**ASSIGNMENT:** Search the listing below for the word "layout", and copy every line in which it turns up.

**THE INPUT:**
-=-=-

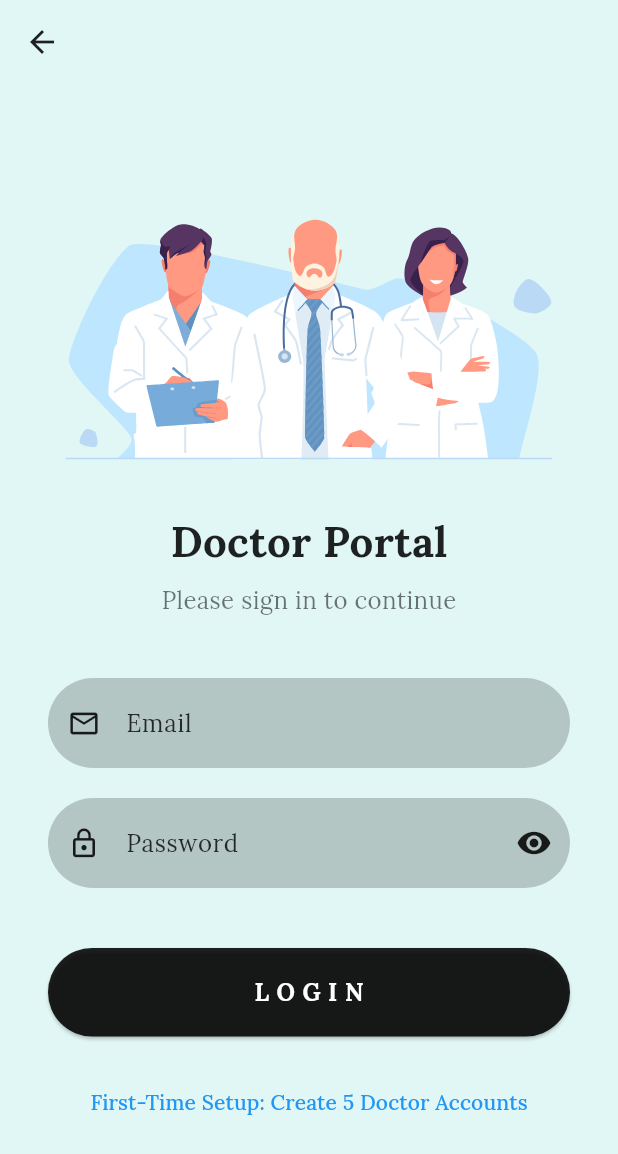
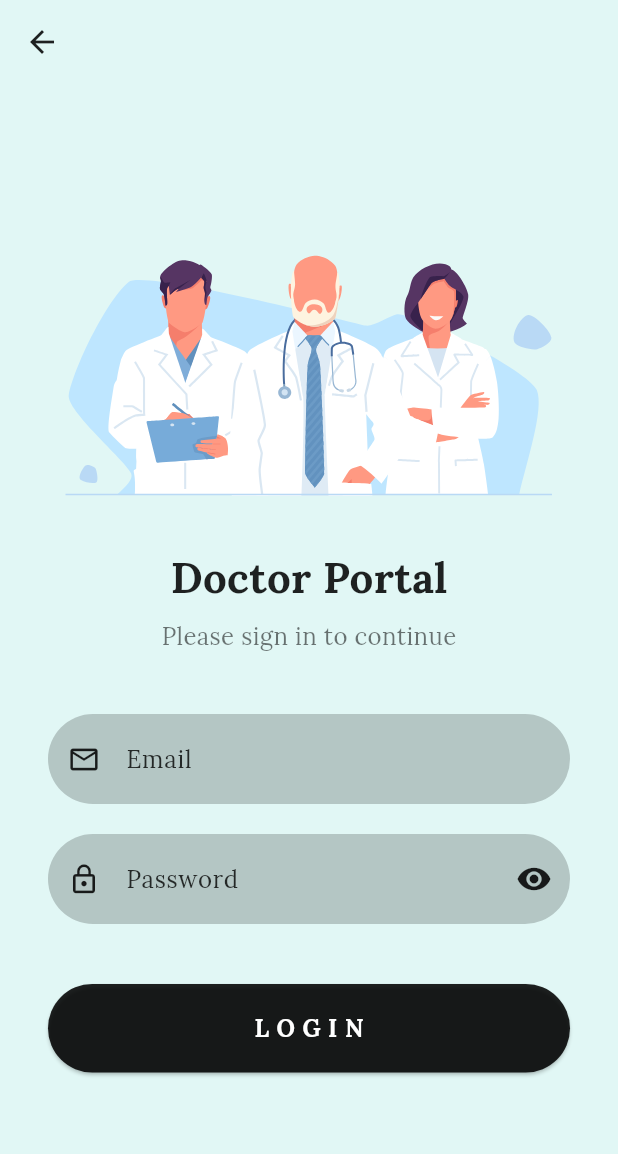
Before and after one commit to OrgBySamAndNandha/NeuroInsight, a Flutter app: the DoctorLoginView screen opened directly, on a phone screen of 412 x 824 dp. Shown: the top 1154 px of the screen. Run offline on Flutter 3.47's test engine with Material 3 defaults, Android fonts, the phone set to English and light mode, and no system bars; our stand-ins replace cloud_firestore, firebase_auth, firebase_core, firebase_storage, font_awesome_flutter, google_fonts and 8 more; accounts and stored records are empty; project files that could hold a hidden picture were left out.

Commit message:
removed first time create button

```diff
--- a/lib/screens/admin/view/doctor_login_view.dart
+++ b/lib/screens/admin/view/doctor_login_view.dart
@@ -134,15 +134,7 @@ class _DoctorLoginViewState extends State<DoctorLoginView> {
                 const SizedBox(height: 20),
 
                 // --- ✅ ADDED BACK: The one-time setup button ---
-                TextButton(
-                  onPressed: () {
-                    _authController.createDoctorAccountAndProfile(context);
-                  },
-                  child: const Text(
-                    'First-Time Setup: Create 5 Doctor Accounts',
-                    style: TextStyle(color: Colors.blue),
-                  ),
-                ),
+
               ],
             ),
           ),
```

-=-=-

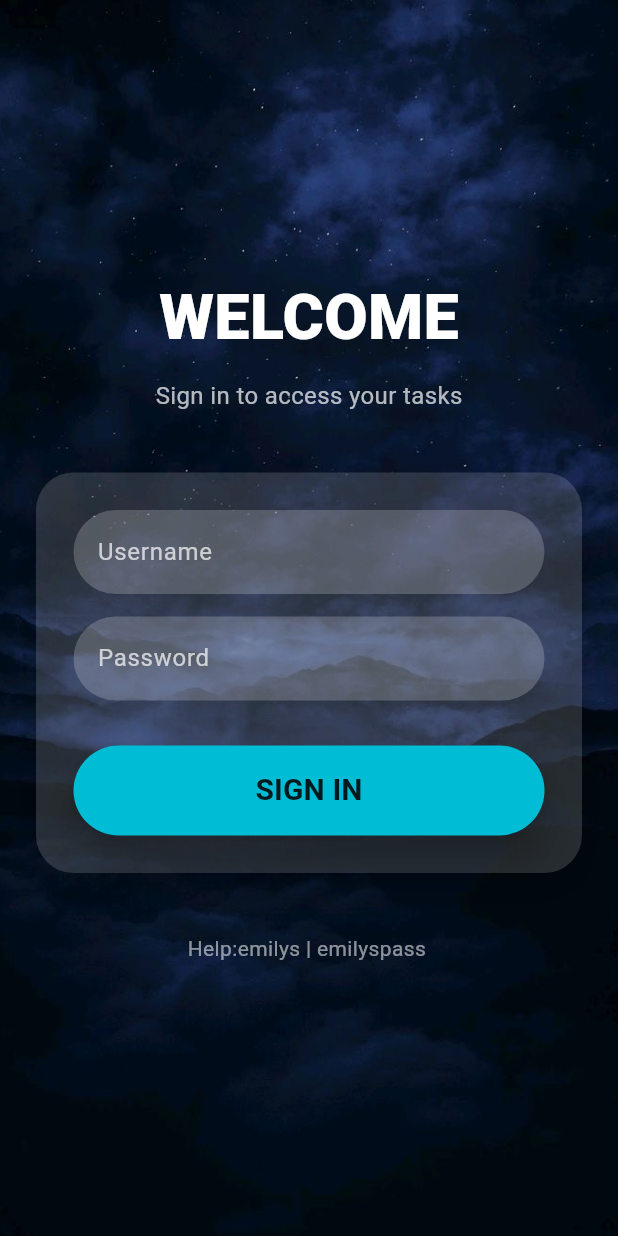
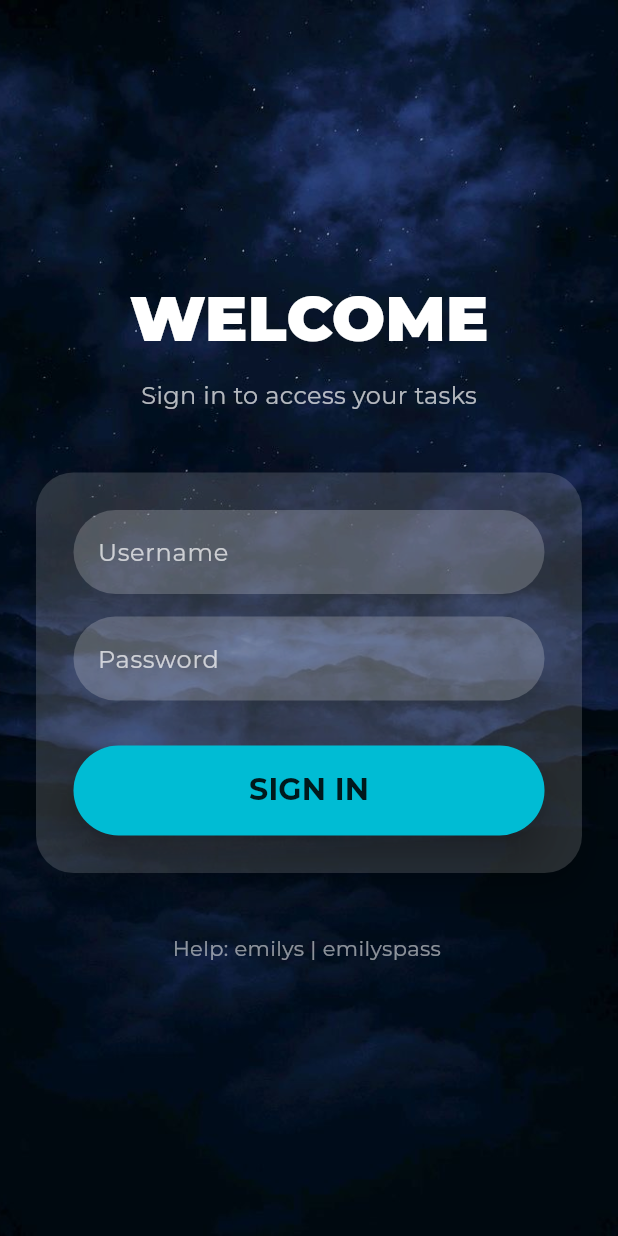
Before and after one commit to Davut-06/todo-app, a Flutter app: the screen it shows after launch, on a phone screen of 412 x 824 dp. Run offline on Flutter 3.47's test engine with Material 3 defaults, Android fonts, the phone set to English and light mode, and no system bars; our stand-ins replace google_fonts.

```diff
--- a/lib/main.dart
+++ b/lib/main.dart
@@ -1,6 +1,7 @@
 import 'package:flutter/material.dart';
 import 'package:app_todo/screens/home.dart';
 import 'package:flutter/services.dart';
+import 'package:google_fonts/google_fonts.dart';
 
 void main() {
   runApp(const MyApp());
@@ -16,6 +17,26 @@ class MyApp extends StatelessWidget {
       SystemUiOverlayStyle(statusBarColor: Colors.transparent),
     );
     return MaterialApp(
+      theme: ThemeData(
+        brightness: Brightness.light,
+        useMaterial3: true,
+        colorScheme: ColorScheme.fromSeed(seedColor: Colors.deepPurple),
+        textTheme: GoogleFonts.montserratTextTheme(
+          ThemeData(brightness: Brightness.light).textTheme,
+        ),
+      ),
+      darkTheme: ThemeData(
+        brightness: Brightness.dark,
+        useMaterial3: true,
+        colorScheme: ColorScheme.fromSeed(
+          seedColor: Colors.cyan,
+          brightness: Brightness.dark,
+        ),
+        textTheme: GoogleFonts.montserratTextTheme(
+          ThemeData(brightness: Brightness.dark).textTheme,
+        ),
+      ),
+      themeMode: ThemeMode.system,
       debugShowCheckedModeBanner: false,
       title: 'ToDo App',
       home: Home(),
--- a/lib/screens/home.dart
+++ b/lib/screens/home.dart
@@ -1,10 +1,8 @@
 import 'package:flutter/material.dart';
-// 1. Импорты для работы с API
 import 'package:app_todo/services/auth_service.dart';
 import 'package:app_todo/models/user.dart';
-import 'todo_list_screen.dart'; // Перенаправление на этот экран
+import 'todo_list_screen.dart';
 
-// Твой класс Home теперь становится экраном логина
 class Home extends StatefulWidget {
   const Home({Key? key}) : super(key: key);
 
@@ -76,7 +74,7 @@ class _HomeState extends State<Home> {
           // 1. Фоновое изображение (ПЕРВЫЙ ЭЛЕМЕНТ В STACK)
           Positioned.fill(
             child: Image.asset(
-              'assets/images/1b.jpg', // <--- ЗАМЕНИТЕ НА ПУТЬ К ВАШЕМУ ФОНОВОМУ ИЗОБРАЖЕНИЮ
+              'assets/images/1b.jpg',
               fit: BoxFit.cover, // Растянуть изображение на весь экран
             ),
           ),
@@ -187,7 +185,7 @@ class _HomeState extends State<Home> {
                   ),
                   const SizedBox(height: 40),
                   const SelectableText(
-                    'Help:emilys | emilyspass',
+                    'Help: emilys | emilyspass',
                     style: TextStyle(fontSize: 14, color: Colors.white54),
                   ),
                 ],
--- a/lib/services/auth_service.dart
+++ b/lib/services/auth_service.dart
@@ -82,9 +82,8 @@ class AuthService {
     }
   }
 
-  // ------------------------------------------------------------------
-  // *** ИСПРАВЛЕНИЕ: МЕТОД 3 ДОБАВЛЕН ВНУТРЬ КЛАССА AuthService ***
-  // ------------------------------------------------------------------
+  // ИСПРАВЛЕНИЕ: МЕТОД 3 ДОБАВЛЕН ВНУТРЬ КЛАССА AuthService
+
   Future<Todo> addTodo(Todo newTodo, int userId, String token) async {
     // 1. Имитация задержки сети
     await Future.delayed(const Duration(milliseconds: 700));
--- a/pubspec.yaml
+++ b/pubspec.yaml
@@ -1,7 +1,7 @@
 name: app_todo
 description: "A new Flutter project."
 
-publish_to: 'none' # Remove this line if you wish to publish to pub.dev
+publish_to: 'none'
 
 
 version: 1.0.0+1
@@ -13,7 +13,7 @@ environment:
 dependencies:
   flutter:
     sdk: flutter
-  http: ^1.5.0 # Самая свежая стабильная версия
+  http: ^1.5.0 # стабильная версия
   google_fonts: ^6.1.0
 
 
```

-=-=-

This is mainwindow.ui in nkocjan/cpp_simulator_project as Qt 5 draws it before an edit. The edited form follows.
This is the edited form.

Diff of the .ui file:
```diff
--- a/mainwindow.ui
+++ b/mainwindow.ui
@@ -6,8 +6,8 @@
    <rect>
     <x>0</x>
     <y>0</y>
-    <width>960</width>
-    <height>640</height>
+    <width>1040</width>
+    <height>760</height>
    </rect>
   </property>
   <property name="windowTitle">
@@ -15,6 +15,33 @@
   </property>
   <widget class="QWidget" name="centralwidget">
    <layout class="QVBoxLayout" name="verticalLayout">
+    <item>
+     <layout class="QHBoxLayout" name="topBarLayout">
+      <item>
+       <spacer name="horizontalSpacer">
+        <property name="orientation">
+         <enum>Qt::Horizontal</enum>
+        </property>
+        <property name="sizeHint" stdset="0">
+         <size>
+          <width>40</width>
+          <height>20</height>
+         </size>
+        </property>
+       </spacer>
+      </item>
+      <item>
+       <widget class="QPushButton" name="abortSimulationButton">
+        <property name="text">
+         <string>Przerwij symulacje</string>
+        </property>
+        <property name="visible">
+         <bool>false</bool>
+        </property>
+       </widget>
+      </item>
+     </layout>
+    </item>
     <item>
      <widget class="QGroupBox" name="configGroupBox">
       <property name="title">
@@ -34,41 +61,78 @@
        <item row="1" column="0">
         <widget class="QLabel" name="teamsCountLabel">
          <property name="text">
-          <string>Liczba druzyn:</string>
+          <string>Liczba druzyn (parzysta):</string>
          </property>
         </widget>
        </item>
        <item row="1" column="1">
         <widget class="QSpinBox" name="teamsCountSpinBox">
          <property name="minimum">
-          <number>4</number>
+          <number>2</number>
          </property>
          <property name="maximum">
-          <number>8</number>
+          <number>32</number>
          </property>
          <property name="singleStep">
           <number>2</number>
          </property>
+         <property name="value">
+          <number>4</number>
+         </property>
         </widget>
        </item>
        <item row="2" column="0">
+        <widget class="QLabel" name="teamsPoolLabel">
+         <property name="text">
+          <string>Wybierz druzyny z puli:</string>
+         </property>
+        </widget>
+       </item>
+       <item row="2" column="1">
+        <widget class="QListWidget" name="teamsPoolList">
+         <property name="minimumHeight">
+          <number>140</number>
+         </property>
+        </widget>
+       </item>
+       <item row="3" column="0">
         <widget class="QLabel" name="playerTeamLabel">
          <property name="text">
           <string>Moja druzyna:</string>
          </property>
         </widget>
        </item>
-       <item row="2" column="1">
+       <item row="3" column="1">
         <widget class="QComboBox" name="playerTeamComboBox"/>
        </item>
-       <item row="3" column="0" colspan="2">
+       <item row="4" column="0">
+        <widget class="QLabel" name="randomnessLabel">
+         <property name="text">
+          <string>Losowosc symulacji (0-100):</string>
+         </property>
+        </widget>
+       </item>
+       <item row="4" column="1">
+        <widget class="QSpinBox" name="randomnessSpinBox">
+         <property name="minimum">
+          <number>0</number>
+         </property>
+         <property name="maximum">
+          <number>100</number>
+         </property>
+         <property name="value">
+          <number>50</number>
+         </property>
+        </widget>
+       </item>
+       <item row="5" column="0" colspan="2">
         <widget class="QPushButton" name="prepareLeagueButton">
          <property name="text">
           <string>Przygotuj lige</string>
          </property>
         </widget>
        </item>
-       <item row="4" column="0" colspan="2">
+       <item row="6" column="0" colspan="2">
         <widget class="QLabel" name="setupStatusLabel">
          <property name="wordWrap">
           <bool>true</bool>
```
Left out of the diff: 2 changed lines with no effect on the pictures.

-=-=-

**ANSWER SPACE:**
    <layout class="QVBoxLayout" name="verticalLayout">
+     <layout class="QHBoxLayout" name="topBarLayout">
+     </layout>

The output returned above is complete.